---------- THE DATA ----------

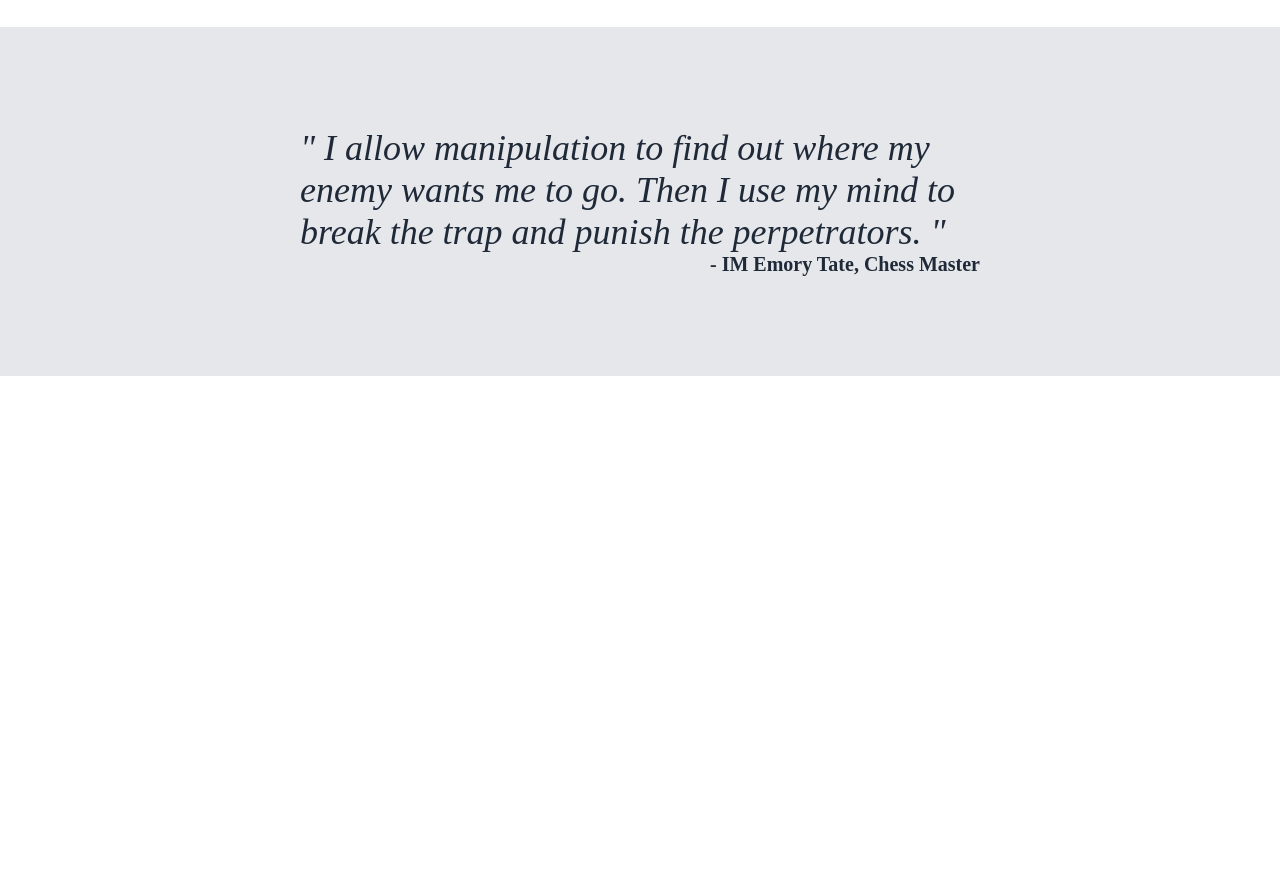
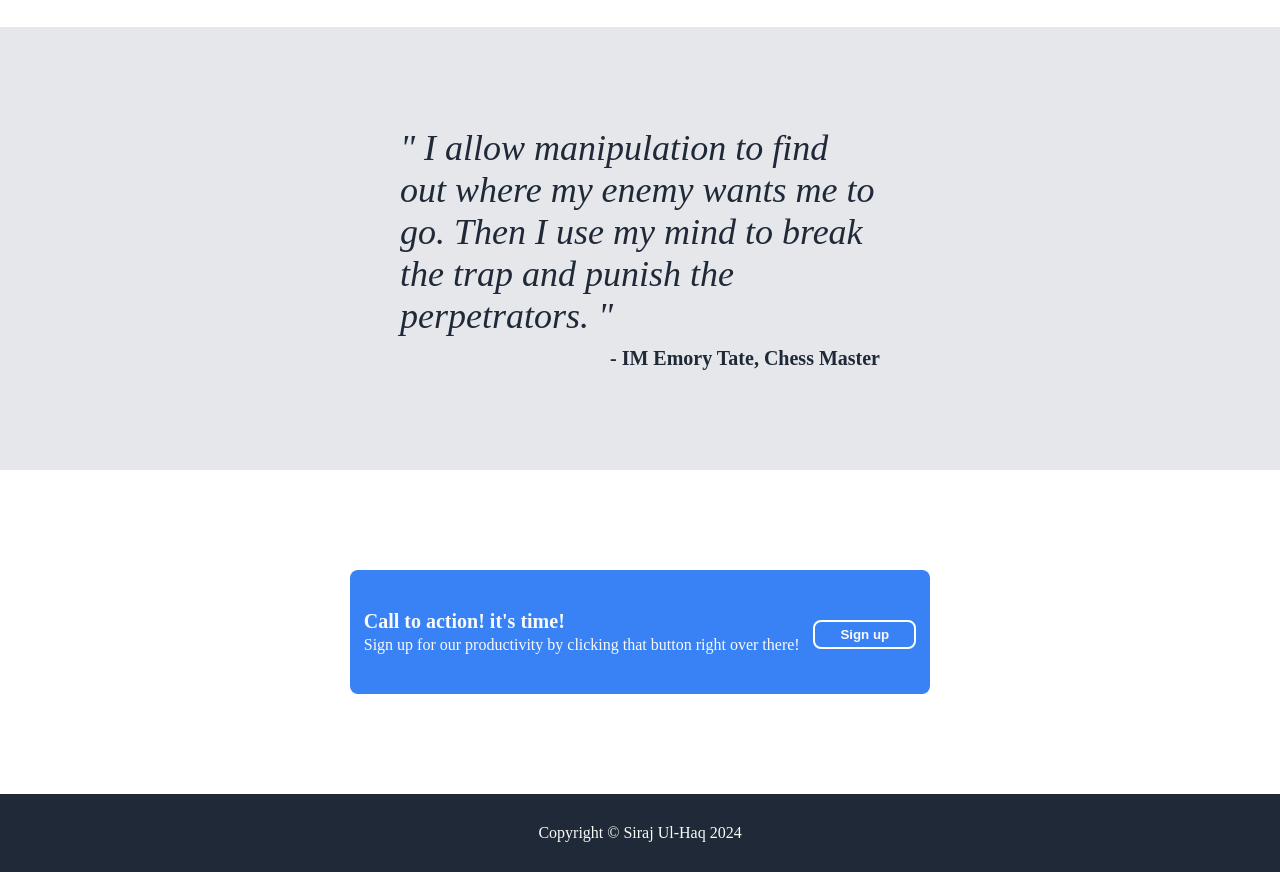
Before and after one commit to siraj-ulhaq/landing-page, a plain HTML site: page index.html in a window 1280 px wide. Shown: the part 1020-1892 px from the top of the page. Before the commit the page ends 1396 px from the top, so only its background shows below. Drawn offline with Linux system fonts and the light colour scheme.

Commit message:
finished design

```diff
--- a/index.html
+++ b/index.html
@@ -89,8 +89,8 @@
             <div class="quote-content">
                 <div class="tate-quote">
                     &quot;
-                        I allow manipulation to find out where my enemy wants me to go.
-                        Then I use my mind to break the trap and punish the perpetrators.
+                    I allow manipulation to find out where my enemy wants me to go.
+                    Then I use my mind to break the trap and punish the perpetrators.
                     &quot;
                     <div class="author">
                         <div class="credit">
@@ -102,6 +102,29 @@
             </div>
         </div>
 
+        <div class="action">
+            <div class="action-container">
 
+                <div class="left-container">
+                    <div class="register">
+                        Call to action! it's time!
+                    </div>
+                    <div class="signup-text">
+                        Sign up for our productivity by clicking that button right over there!
+                    </div>
+                </div>
+
+                <div class="right-container">
+                    <button> Sign up</button>
+                </div>
+            </div>
+
+        </div>
+
+        <div class="footer">
+            <div class="footer-container">
+                Copyright &copy; Siraj Ul-Haq 2024
+            </div>
+        </div>
     </body>
 </html>
--- a/style.css
+++ b/style.css
@@ -11,7 +11,7 @@ body {
     justify-content: space-between;
     align-items: center;
     background-color: #1f2937;
-    padding: 15px 250px 15px;
+    padding: 15px 350px 15px;
 }
 
 .logo {
@@ -47,7 +47,7 @@ p {
 }
 
 .section {
-    padding: 125px 250px 125px;
+    padding: 125px 350px 125px;
     background-color: #1f2937;
 }
 
@@ -56,7 +56,7 @@ p {
     justify-content: center;
     align-items: center;
     height: 220px;
-    gap: 30px;
+    gap: 20px;
     box-sizing: border-box;
 }
 
@@ -97,7 +97,7 @@ button {
 .widgets {
     display: flex;
     flex-direction: column;
-    padding: 0px 250px 0px 250px;
+    padding: 0px 300px 0px 300px;
     margin-bottom: 50px;
     margin-top: 40px;
 }
@@ -144,7 +144,7 @@ button {
 
 .quote {
     display: flex;
-    padding: 100px 300px 100px;
+    padding: 100px 350px 100px;
     background-color: #e5e7eb;
 }
 
@@ -153,14 +153,18 @@ button {
     flex-direction: column;
     justify-content: center;
     align-items: center;
-    gap: 5px;
 }
 
 .tate-quote {
+    display: flex;
+    flex-direction: column;
     color: #1f2937;
     font-size: 36px;
     font-weight: 300;
     font-style: italic;
+    padding-left: 50px;
+    padding-right: 50px;
+    gap: 10px;
 }
 
 .author {
@@ -174,3 +178,59 @@ button {
     font-weight: 800;
     font-size: 20px;
 }
+
+.action {
+    padding: 100px 350px 100px;
+}
+
+.action-container {
+    display: flex;
+    justify-content: space-evenly;
+    align-items: center;
+    background-color: #3882F6;
+    color: #f9faf8;
+    border-radius: 8px;
+    padding-top: 40px;
+    padding-bottom: 40px;
+}
+
+.left-container {
+    display: flex;
+    flex-direction: column;
+    justify-content: flex-end;
+    gap: 3px;
+}
+
+.register {
+    font-weight: 800;
+    font-size: 20px;
+}
+
+.right-container {
+    display: flex;
+    flex-direction: column;
+    justify-content: flex-end;
+    align-items: flex-end;
+}
+
+.right-container button {
+    font-weight: bold;
+    border-radius: 8px;
+    border: 2px;
+    border-style: solid;
+    border-color: white;
+    padding: 5px 25px 5px;
+}
+
+.footer {
+    display: flex;
+    background-color: #1f2937;
+    justify-content: space-around;
+    align-items: center;
+    padding: 30px 300px 30px;
+}
+
+.footer-container {
+    color: #f9faf8;
+    background-color: #1f2937;
+}
```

----------

- **WHAT THE TASK REQUIRES**
Write out every line from the entries where "class" appears.

- **WRITTEN ANSWER**
             <div class="quote-content">
                 <div class="tate-quote">
                     <div class="author">
                         <div class="credit">
+        <div class="action">
+            <div class="action-container">
+                <div class="left-container">
+                    <div class="register">
+                    <div class="signup-text">
+                <div class="right-container">
+        <div class="footer">
+            <div class="footer-container">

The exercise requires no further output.